Work order
Select all lines holding the word "card" from the entries that follow.

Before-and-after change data
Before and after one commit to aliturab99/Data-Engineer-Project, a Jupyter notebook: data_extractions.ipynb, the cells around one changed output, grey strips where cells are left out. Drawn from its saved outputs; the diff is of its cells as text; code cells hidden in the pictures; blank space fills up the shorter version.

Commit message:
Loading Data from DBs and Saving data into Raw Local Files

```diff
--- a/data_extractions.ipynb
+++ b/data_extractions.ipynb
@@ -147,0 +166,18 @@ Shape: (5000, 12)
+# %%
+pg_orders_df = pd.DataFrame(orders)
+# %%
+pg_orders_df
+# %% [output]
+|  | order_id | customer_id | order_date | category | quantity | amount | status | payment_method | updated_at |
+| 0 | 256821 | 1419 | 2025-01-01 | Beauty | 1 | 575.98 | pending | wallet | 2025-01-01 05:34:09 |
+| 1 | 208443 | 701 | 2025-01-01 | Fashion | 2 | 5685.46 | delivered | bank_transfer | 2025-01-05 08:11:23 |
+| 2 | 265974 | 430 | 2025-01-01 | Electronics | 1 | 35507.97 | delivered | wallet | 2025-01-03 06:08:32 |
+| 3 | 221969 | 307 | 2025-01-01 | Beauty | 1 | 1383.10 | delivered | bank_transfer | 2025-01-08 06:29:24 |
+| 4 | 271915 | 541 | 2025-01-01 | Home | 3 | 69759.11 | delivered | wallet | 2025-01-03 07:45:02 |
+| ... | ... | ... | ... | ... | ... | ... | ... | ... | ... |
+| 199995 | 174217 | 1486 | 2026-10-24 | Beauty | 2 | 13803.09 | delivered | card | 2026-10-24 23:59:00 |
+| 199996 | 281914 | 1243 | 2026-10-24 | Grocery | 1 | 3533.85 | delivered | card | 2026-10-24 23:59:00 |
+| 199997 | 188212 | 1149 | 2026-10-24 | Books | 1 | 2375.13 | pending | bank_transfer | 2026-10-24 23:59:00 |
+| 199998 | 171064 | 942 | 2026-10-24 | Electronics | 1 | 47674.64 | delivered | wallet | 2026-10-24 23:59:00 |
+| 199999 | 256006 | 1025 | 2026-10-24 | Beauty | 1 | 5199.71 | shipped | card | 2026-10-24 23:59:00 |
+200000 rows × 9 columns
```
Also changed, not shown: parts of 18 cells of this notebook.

Solution to the exercise
+| 199995 | 174217 | 1486 | 2026-10-24 | Beauty | 2 | 13803.09 | delivered | card | 2026-10-24 23:59:00 |
+| 199996 | 281914 | 1243 | 2026-10-24 | Grocery | 1 | 3533.85 | delivered | card | 2026-10-24 23:59:00 |
+| 199999 | 256006 | 1025 | 2026-10-24 | Beauty | 1 | 5199.71 | shipped | card | 2026-10-24 23:59:00 |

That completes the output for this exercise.